Visitors who are considering coming to Derbyshire over the summer solstice are being urged to act responsibly.
Every year, particularly around the summer solstice which in 2021 falls on June 21, thousands of people flock to the Nine Ladies Stone Circle on Stanton Moor in Stanton in Peak.
A spokesperson for the Peak District National Park Authority said: “Those planning a visit to heritage sites such as stone circles are being urged to consider not only the current Covid-19 restrictions, but potential long-term damage caused to structures and buried archaeological layers.
“Fires, litter and unauthorised camping and parking have all been features of previous solstice gatherings in the Peak District.
“This year more than ever, those attending are being urged to ‘know before you go’ and plan ahead for aspects such as transport, weather and food, ensuring all litter generated on site is taken home.
“With many heritage features at these locations dating back 4,000 years or more, archaeologists stress that damage may often be irreversible – even if caused accidentally.
“Some sites will see patrols from the police, fire service and national park rangers during the solstice period, with agencies asking visitors to respect, protect and enjoy sites in a responsible way that leaves no trace, allowing new generations to explore the same sites in future.”
It has been confirmed that restrictions will be in place near the Nine Ladies Stone Circle over the coming days.
Derbyshire Dales’ Conservative MP Sarah Dines said: “Following on from a survey to residents, I am delighted to announce that action is being taken.
“The response to my recent survey overwhelmingly supported highway restrictions to ensure emergency vehicles had access to Stanton in the Peak.
“Having brought these findings directly to both Derbyshire Constabulary and Derbyshire County Council, further discussions have taken place on this matter between stakeholders.

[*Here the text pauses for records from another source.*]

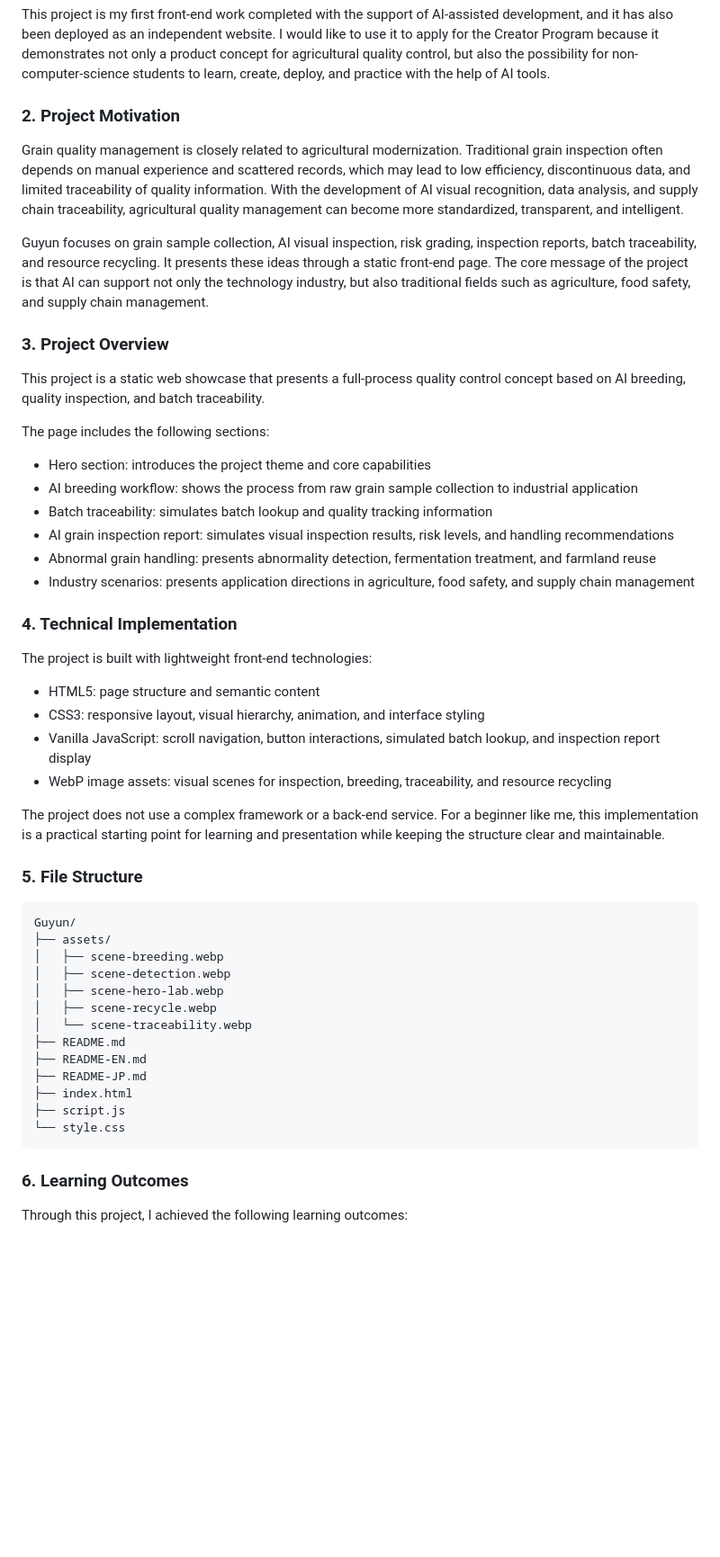
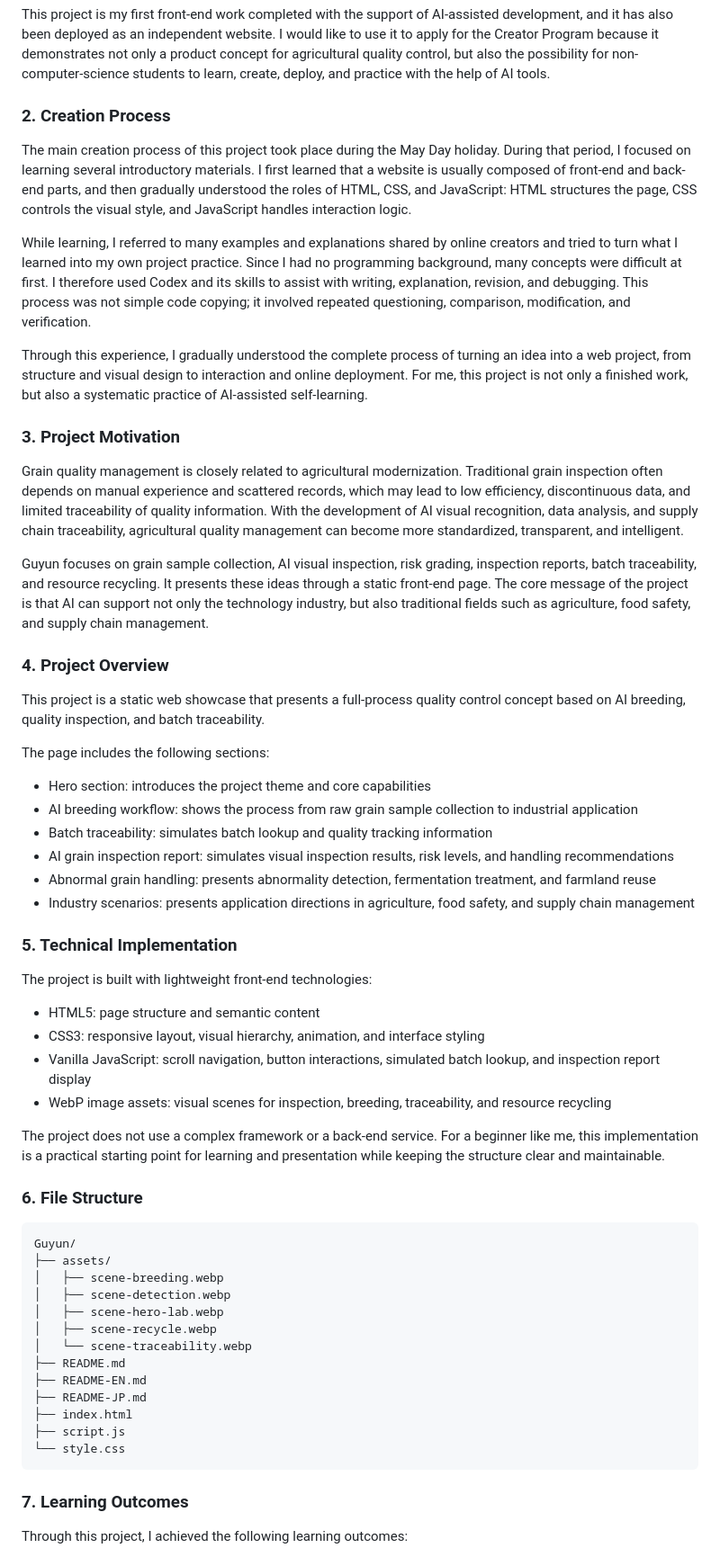
Before and after one commit to gaisenjia/Guyun, a Markdown page: README-EN.md, the part around one of its changes. Shown at 90% size. GitHub-like rendering; blank space fills up the shorter version.

````diff
--- a/README-EN.md
+++ b/README-EN.md
@@ -18,13 +26,21 @@ I am a vocational college student majoring in the humanities. Before starting th
 
 This project is my first front-end work completed with the support of AI-assisted development, and it has also been deployed as an independent website. I would like to use it to apply for the Creator Program because it demonstrates not only a product concept for agricultural quality control, but also the possibility for non-computer-science students to learn, create, deploy, and practice with the help of AI tools.
 
-### 2. Project Motivation
+### 2. Creation Process
+
+The main creation process of this project took place during the May Day holiday. During that period, I focused on learning several introductory materials. I first learned that a website is usually composed of front-end and back-end parts, and then gradually understood the roles of HTML, CSS, and JavaScript: HTML structures the page, CSS controls the visual style, and JavaScript handles interaction logic.
+
+While learning, I referred to many examples and explanations shared by online creators and tried to turn what I learned into my own project practice. Since I had no programming background, many concepts were difficult at first. I therefore used Codex and its skills to assist with writing, explanation, revision, and debugging. This process was not simple code copying; it involved repeated questioning, comparison, modification, and verification.
+
+Through this experience, I gradually understood the complete process of turning an idea into a web project, from structure and visual design to interaction and online deployment. For me, this project is not only a finished work, but also a systematic practice of AI-assisted self-learning.
+
+### 3. Project Motivation
 
 Grain quality management is closely related to agricultural modernization. Traditional grain inspection often depends on manual experience and scattered records, which may lead to low efficiency, discontinuous data, and limited traceability of quality information. With the development of AI visual recognition, data analysis, and supply chain traceability, agricultural quality management can become more standardized, transparent, and intelligent.
 
 Guyun focuses on grain sample collection, AI visual inspection, risk grading, inspection reports, batch traceability, and resource recycling. It presents these ideas through a static front-end page. The core message of the project is that AI can support not only the technology industry, but also traditional fields such as agriculture, food safety, and supply chain management.
 
-### 3. Project Overview
+### 4. Project Overview
 
 This project is a static web showcase that presents a full-process quality control concept based on AI breeding, quality inspection, and batch traceability.
 
@@ -37,7 +53,7 @@ The page includes the following sections:
 - Abnormal grain handling: presents abnormality detection, fermentation treatment, and farmland reuse
 - Industry scenarios: presents application directions in agriculture, food safety, and supply chain management
 
-### 4. Technical Implementation
+### 5. Technical Implementation
 
 The project is built with lightweight front-end technologies:
 
@@ -48,7 +64,7 @@ The project is built with lightweight front-end technologies:
 
 The project does not use a complex framework or a back-end service. For a beginner like me, this implementation is a practical starting point for learning and presentation while keeping the structure clear and maintainable.
 
-### 5. File Structure
+### 6. File Structure
 
 ```text
 Guyun/
@@ -66,7 +82,7 @@ Guyun/
 └── style.css
 ```
 
-### 6. Learning Outcomes
+### 7. Learning Outcomes
 
 Through this project, I achieved the following learning outcomes:
 
````
Also changed, not shown: other parts of README-EN.md (+11 -3 lines), README-JP.md (+24 -8 lines), README.md (+24 -8 lines).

“Thankfully an agreement has been reached that there will be an emergency temporary prohibition of stopping – commonly referred to as a 24-hour Rural Clearway – implemented on the Birchover Road from 6pm on June 17 to 11:59pm on June 21.
“Further details of these measures can be found at https://one.network/?tm=122490815.

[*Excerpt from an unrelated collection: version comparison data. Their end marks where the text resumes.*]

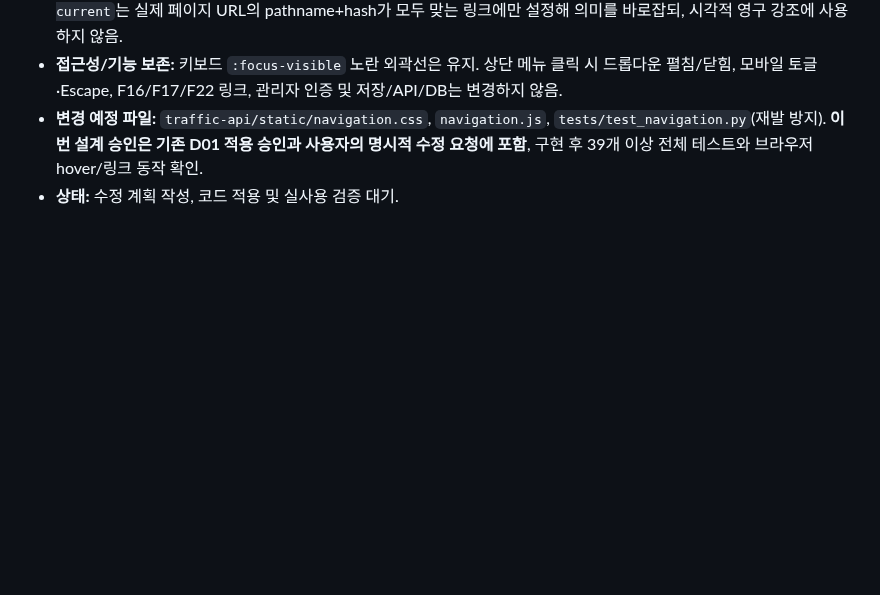
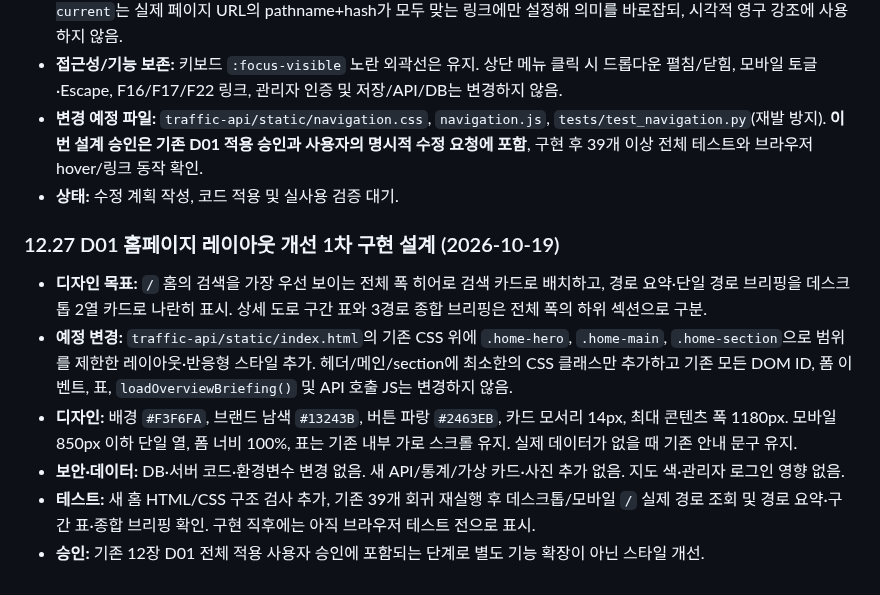
Before and after one commit to gamzpot96-cell/traffic_app_domain, a Markdown page: README.md, the part around the change. Drawn GitHub-style; blank space fills up the shorter version.

Commit message:
docs: scope approved D01 home search hero and two-column layout before code

```diff
--- a/README.md
+++ b/README.md
@@ -1397,3 +1397,13 @@ git pull origin kakao
 - **접근성/기능 보존:** 키보드 `:focus-visible` 노란 외곽선은 유지. 상단 메뉴 클릭 시 드롭다운 펼침/닫힘, 모바일 토글·Escape, F16/F17/F22 링크, 관리자 인증 및 저장/API/DB는 변경하지 않음.
 - **변경 예정 파일:** `traffic-api/static/navigation.css`, `navigation.js`, `tests/test_navigation.py`(재발 방지). **이번 설계 승인은 기존 D01 적용 승인과 사용자의 명시적 수정 요청에 포함**, 구현 후 39개 이상 전체 테스트와 브라우저 hover/링크 동작 확인.
 - **상태:** 수정 계획 작성, 코드 적용 및 실사용 검증 대기.
+
+
+### 12.27 D01 홈페이지 레이아웃 개선 1차 구현 설계 (2026-10-19)
+
+- **디자인 목표:** `/` 홈의 검색을 가장 우선 보이는 전체 폭 히어로 검색 카드로 배치하고, 경로 요약·단일 경로 브리핑을 데스크톱 2열 카드로 나란히 표시. 상세 도로 구간 표와 3경로 종합 브리핑은 전체 폭의 하위 섹션으로 구분.
+- **예정 변경:** `traffic-api/static/index.html`의 기존 CSS 위에 `.home-hero`, `.home-main`, `.home-section`으로 범위를 제한한 레이아웃·반응형 스타일 추가. 헤더/메인/section에 최소한의 CSS 클래스만 추가하고 기존 모든 DOM ID, 폼 이벤트, 표, `loadOverviewBriefing()` 및 API 호출 JS는 변경하지 않음.
+- **디자인:** 배경 `#F3F6FA`, 브랜드 남색 `#13243B`, 버튼 파랑 `#2463EB`, 카드 모서리 14px, 최대 콘텐츠 폭 1180px. 모바일 850px 이하 단일 열, 폼 너비 100%, 표는 기존 내부 가로 스크롤 유지. 실제 데이터가 없을 때 기존 안내 문구 유지.
+- **보안·데이터:** DB·서버 코드·환경변수 변경 없음. 새 API/통계/가상 카드·사진 추가 없음. 지도 색·관리자 로그인 영향 없음.
+- **테스트:** 새 홈 HTML/CSS 구조 검사 추가, 기존 39개 회귀 재실행 후 데스크톱/모바일 `/` 실제 경로 조회 및 경로 요약·구간 표·종합 브리핑 확인. 구현 직후에는 아직 브라우저 테스트 전으로 표시.
+- **승인:** 기존 12장 D01 전체 적용 사용자 승인에 포함되는 단계로 별도 기능 확장이 아닌 스타일 개선.
```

“Signage will be placed on the road to advise road users of this order, and there will be civil enforcement officers on duty who will be including this area as part of their patrols over the weekend.
“As in previous years, landowner Adrian Davie Thornhill will be organising a clean-up after the event and I hope to be in attendance with a team to help.”
As previously reported, Ms Dines said residents have to deal with parking issues, criminal activity and anti-social behaviour as a result of visitors flocking to the Nine Ladies Stone Circle over the summer solstice.
She added: “Residents have told me of visitors using their gardens as toilets and this just isn’t acceptable.
“Last year I witnessed tents being carried onto the site, even though signs clearly state camping is illegal.
“I also witnessed heavy music amplifiers and crates of beer being taken onto the moor on trolleys as if the solstice was a festival or large party.
“This behaviour, which goes way beyond people enjoying the personal spiritual importance of the stones, is a clear abuse of the special nature of the Nine Ladies and should be prevented.”